HERBERT MARSH lifted his head

and looked to his left. The beach shimmered in t he sun. He couldn’t see Elly. There was no sign of her chubby figure. He turned his head quickly to the right. There was only emptiness there.

He half started up, then sat back again as a shadow fell across him. He looked around and saw Fred Marik beside him.

Fred was heavy now, his hair grizzled and sparse. Herbert tried to remember if Fred had ever married Eloise Frawley. It bothered him that he couldn’t. He wondered if he looked as old as Fred. They were the same age.

Fred said, “Nice.” He gestured. “It always was. Been pretty good to us, Bert.”

Herbert made a sound of impatient agreement. He leaned forward, the better to see past Fred. There was a tugging, fearful anger in his breast. Elly %vas only a child but she should know better than to wander out of sight.

Hesaid, “You don't see her, do you?” Fred asked, “Who?”

The old fool. Herbert thought, but he said as calmly as he could. “Elly, of course.”
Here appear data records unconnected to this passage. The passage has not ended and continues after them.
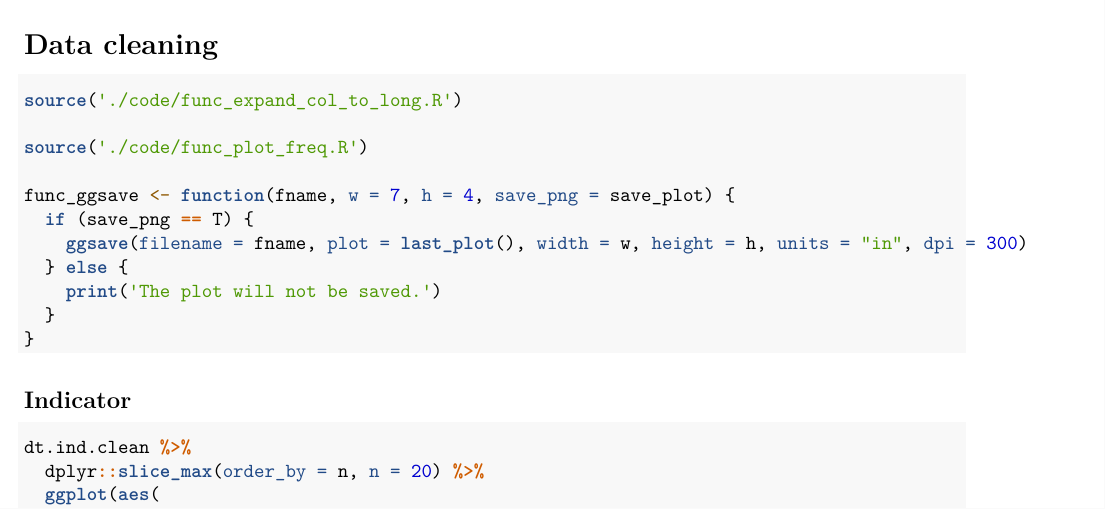
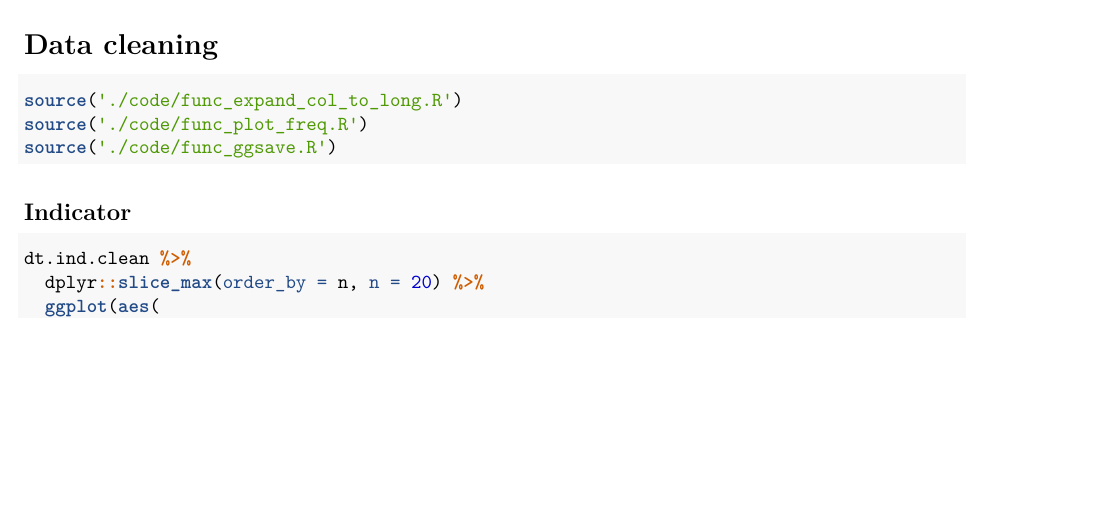
Before and after one commit to natcap/MA-MH-CS, an R Markdown document (code/001_mini-review.Rmd): part of page 2 of 14, cut so that both start at the same text, the shorter picture padded with empty space. Rendered offline with R 4.5, knitr and Pandoc, then LaTeX, with nearby package versions; some code elsewhere in the file could not run offline.

Commit message:
add/edit functions

````diff
--- a/code/001_mini-review.Rmd
+++ b/code/001_mini-review.Rmd
@@ -163,16 +164,8 @@ dd2
 
 ```{r - functions}
 source('./code/func_expand_col_to_long.R')
-
 source('./code/func_plot_freq.R')
-
-func_ggsave <- function(fname, w = 7, h = 4, save_png = save_plot) {
-  if (save_png == T) {
-    ggsave(filename = fname, plot = last_plot(), width = w, height = h, units = "in", dpi = 300)
-  } else {
-    print('The plot will not be saved.')
-  }
-}
+source('./code/func_ggsave.R')
 
 ```
 
````
Also changed, not shown: code/001_mini-review.Rmd (5 more changed lines).
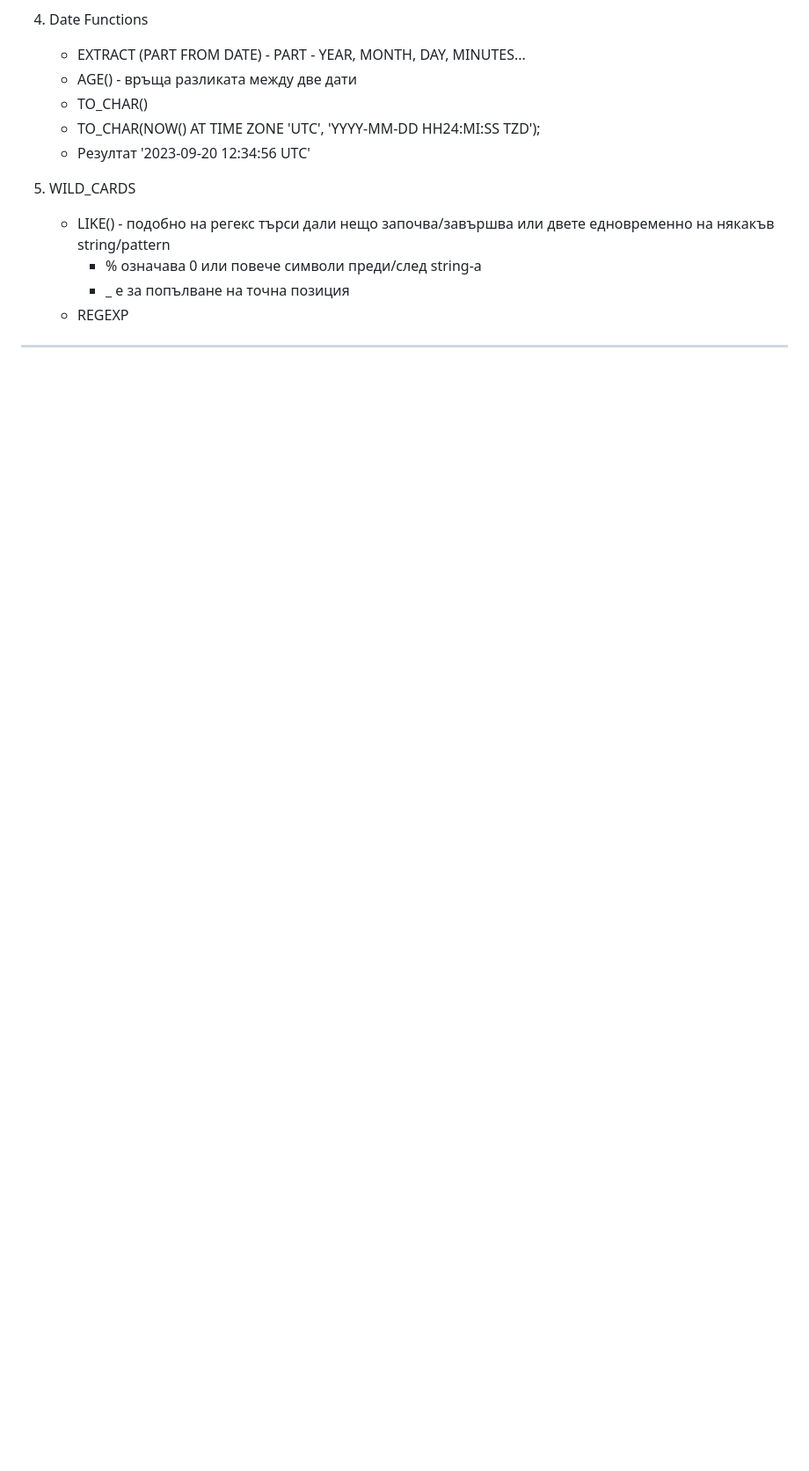
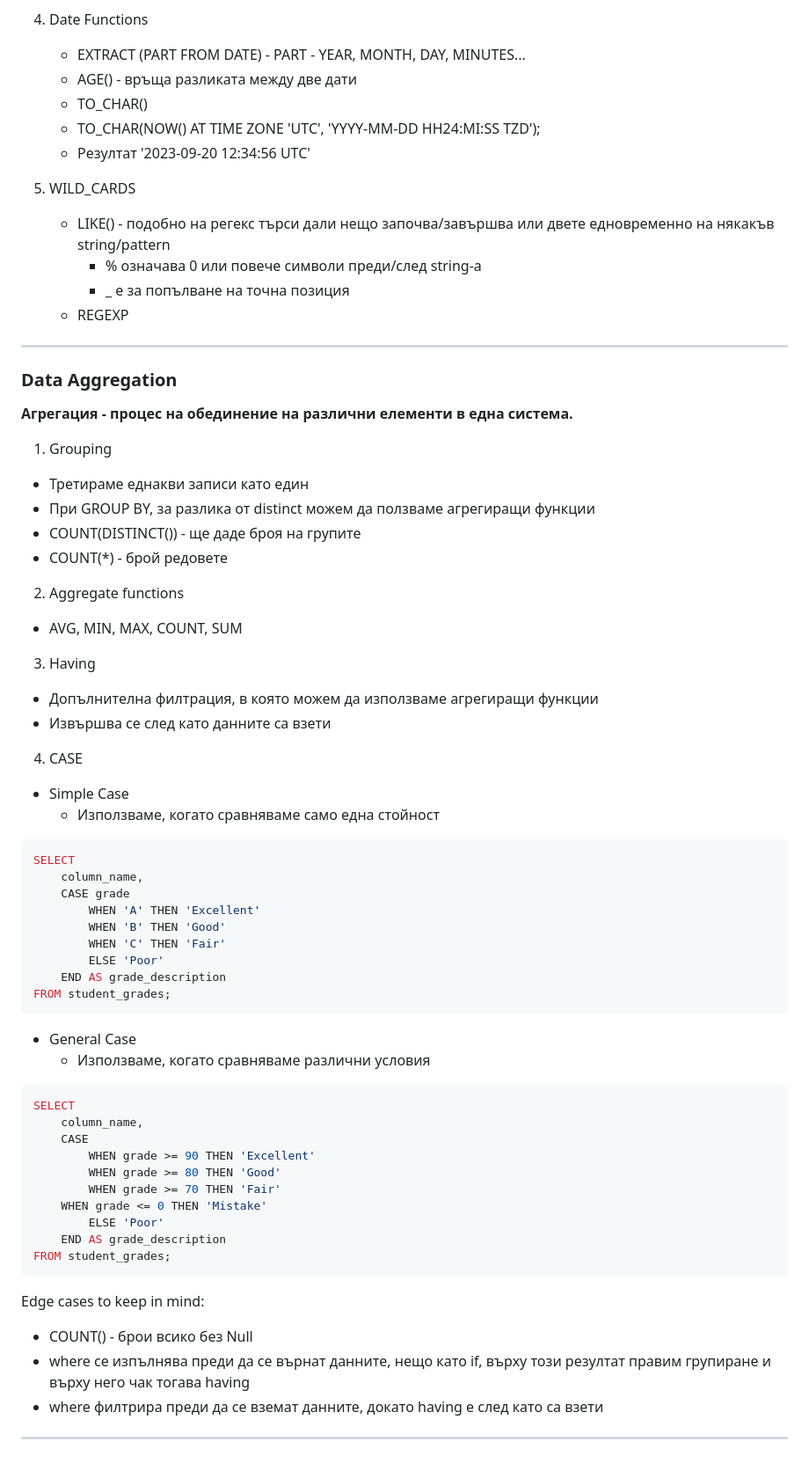
Before and after one commit to DiyanKalaydzhiev23/PostgreSQL, a Markdown page: README.md, the part around the change. Shown at 88% size. Drawn GitHub-style; blank space fills up the shorter version.

Commit message:
Added plan

````diff
--- a/README.md
+++ b/README.md
@@ -214,3 +214,64 @@ BUILD IN FUNCTIONS
    - REGEXP
 
 ---
+
+### Data Aggregation
+
+<b>Агрегация - процес на обединение на различни елементи в една система.</b>
+
+1. Grouping
+- Третираме еднакви записи като един
+- При GROUP BY, за разлика от distinct можем да ползваме агрегиращи функции
+- COUNT(DISTINCT()) - ще даде броя на групите
+- COUNT(*) - брой редовете
+
+2. Aggregate functions
+- AVG, MIN, MAX, COUNT, SUM
+
+3. Having
+
+- Допълнителна филтрация, в която можем да използваме агрегиращи функции
+- Извършва се след като данните са взети
+
+4. CASE
+
+- Simple Case
+  - Използваме, когато сравняваме само една стойност
+
+```sql
+SELECT
+    column_name,
+    CASE grade
+        WHEN 'A' THEN 'Excellent'
+        WHEN 'B' THEN 'Good'
+        WHEN 'C' THEN 'Fair'
+        ELSE 'Poor'
+    END AS grade_description
+FROM student_grades;
+```
+
+
+- General Case
+  - Използваме, когато  сравняваме различни условия
+
+
+```sql
+SELECT
+    column_name,
+    CASE
+        WHEN grade >= 90 THEN 'Excellent'
+        WHEN grade >= 80 THEN 'Good'
+        WHEN grade >= 70 THEN 'Fair'
+	WHEN grade <= 0 THEN 'Mistake'
+        ELSE 'Poor'
+    END AS grade_description
+FROM student_grades;
+```
+
+Edge cases to keep in mind:
+
+* COUNT() - брои всико без Null
+* where се изпълнява преди да се върнат данните, нещо като if, върху този резултат правим групиране и върху него чак тогава having
+* where филтрира преди да се вземат данните, докато having е след като са взети
+
+---
````
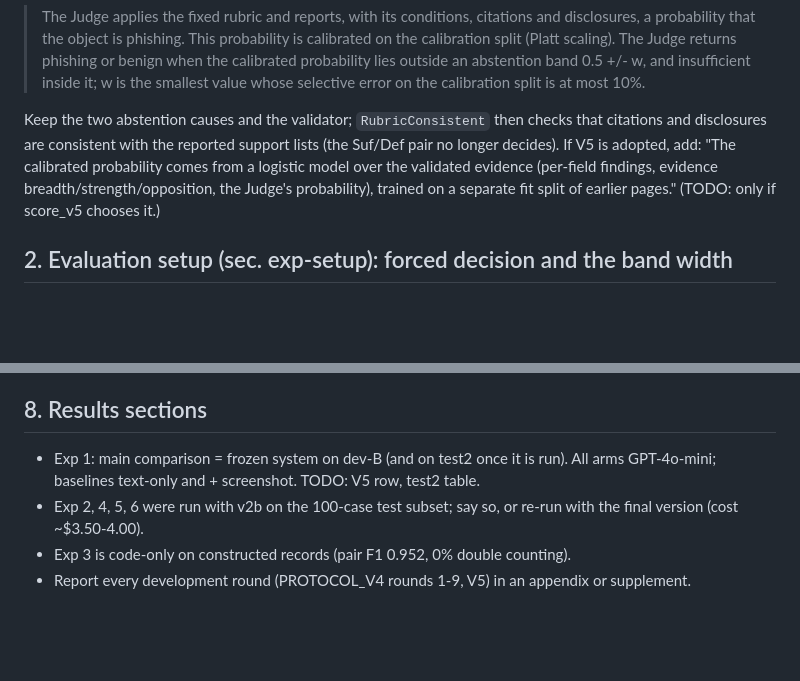
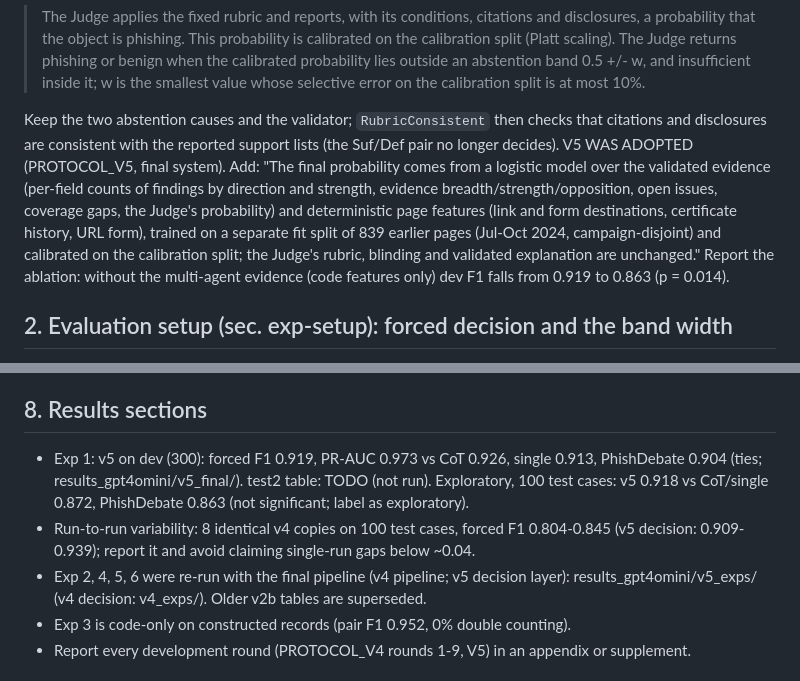
Before and after one commit to SupaOhm/MA-ZeroPhish-Experiments, a Markdown page: experiments/PAPER_CHANGES.md, 2 parts joined by grey strips. Drawn GitHub-style; blank space fills up the shorter version.

```diff
--- a/experiments/PAPER_CHANGES.md
+++ b/experiments/PAPER_CHANGES.md
@@ -19,9 +19,13 @@ Suggested replacement (after eq. judge-decision, or replacing it):
 
 Keep the two abstention causes and the validator; `RubricConsistent` then checks that citations
 and disclosures are consistent with the reported support lists (the Suf/Def pair no longer decides).
-If V5 is adopted, add: "The calibrated probability comes from a logistic model over the validated
-evidence (per-field findings, evidence breadth/strength/opposition, the Judge's probability),
-trained on a separate fit split of earlier pages." (TODO: only if score_v5 chooses it.)
+V5 WAS ADOPTED (PROTOCOL_V5, final system). Add: "The final probability comes from a logistic model
+over the validated evidence (per-field counts of findings by direction and strength, evidence
+breadth/strength/opposition, open issues, coverage gaps, the Judge's probability) and deterministic
+page features (link and form destinations, certificate history, URL form), trained on a separate
+fit split of 839 earlier pages (Jul-Oct 2024, campaign-disjoint) and calibrated on the calibration
+split; the Judge's rubric, blinding and validated explanation are unchanged." Report the ablation:
+without the multi-agent evidence (code features only) dev F1 falls from 0.919 to 0.863 (p = 0.014).
 
 ## 2. Evaluation setup (sec. exp-setup): forced decision and the band width
 The text defines the forced setting as "every insufficient counts as an error". For the comparison
@@ -66,10 +70,13 @@ d2e85b9b39e5ff51). Offline renders that landed on a browser error page count as
 / 500 benign), Jul-Oct 2024, campaign-disjoint (PROTOCOL_V5).
 
 ## 8. Results sections
-- Exp 1: main comparison = frozen system on dev-B (and on test2 once it is run). All arms
-  GPT-4o-mini; baselines text-only and + screenshot. TODO: V5 row, test2 table.
-- Exp 2, 4, 5, 6 were run with v2b on the 100-case test subset; say so, or re-run with the final
-  version (cost ~$3.50-4.00).
+- Exp 1: v5 on dev (300): forced F1 0.919, PR-AUC 0.973 vs CoT 0.926, single 0.913, PhishDebate
+  0.904 (ties; results_gpt4omini/v5_final/). test2 table: TODO (not run). Exploratory, 100 test
+  cases: v5 0.918 vs CoT/single 0.872, PhishDebate 0.863 (not significant; label as exploratory).
+- Run-to-run variability: 8 identical v4 copies on 100 test cases, forced F1 0.804-0.845 (v5
+  decision: 0.909-0.939); report it and avoid claiming single-run gaps below ~0.04.
+- Exp 2, 4, 5, 6 were re-run with the final pipeline (v4 pipeline; v5 decision layer):
+  results_gpt4omini/v5_exps/ (v4 decision: v4_exps/). Older v2b tables are superseded.
 - Exp 3 is code-only on constructed records (pair F1 0.952, 0% double counting).
 - Report every development round (PROTOCOL_V4 rounds 1-9, V5) in an appendix or supplement.
 
```
Also changed, not shown: HANDOFF.md (+18 -0 lines).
“Ellen?”

“Elly. My daughter.” Herbert could not keep from shouting.

The shadow moved. He saw Fred bend to look at him. Fred asked, “You feel all right, Bert?”

“Of course I feel all right,” Herbert snapped but as he looked up into Fred’s face he felt a premonition of what was to come.

Fred’s voice said, slowly, “You've no daughter, Bert. You never had any children. You sure you’re all right?” The sadness welled then, gripping at Herbert’s chest and throat and he knew it for what it was. He stared at the empty beach and there was a great desolation upon him. He thought, shrinking within himself, What good is it then? All I’ve got, all I’ve done? The desolation spread. It seemed to take in the smiling, empty beach that cried for little figures with brown, healthy bodies and flying hair. It made his heart swell. Made him cry, “No. No.

11 can’t be-—” But he knew it was.

His chest ached. He cried again, “No. No.” He tried to throw off the hand that was holding his arm. A soft voice, husky, said, “Bert—” and he turned his head and saw Ellen beside him.

SHE was smiling at him, the fair hair caught back from her tanned face with a brown ribbon, as she kneeled beside him in the sand. She said, “I hated to wake you, but you weredreaming, darling, and it’stime we got the bus and went home. Fred and Eloise will be coming soon. We’re going out to dinner with them—or have you forgotten?”

Herbert stared at her. He looked to right and left. There was nothing but the empty beach and tiny cars parked far up where the other Sunday swimmers were reluctantly leaving the

water, headed homewards.

He looked at his bare feet, the strongly muscled legs, at his brown hands.

It came to him then. This was April of ’49 and when they left the beach and the only quiet and privacy that ever belonged to them they would go back to the house off Crescent and the Craigs and the hundred and one little irritants that bedeviled them all. It was April of’49 and he was twenty-six and it was still all before him.

But that did not matter. Herbert knew now what mattered.

He got up and Ellen rose with him, rounded and shapely. She gathered up the beach towel and the cigarettes and the half-dozen shells she had garnered for her collection. She smiled at him, her eyes dark. She said, “Poor darling. 1 know how you hate to go back. But someday—soon, I hope—” She broke off to look at the water where the fiery sun was fast sinking. At the beach where the sandpipers skittered. She said, “It’s lovely—”

That was when Herbert spoke. His voice broke from his throat. It hurt him to speak. He said, violently, “No. It’s not. It can’t be without them.” Her grey eyes widened as she looked at him. Herbert gestured. “It’s a place for children. It’s no good without

them. Not this alone, but everything. The world, our life—”

He put his hands on the bare warm satin of her shoulders. “Ellen, I want our child, our children. I won’t wait. I don’t care where we have to live. In a trailer or a shack or just one room. If we wait it may he too long—it may be too late. I want our Elly.”

He stared down at her, his mouth contorted. He saw her grave eyes looking up into his own. He heard the gentle exhalation of her breath and

then, as her red lips parted, the quiet, comforting, reassuring sound of her voice, “I hoped you’d say that, Bert. I do, too.” -k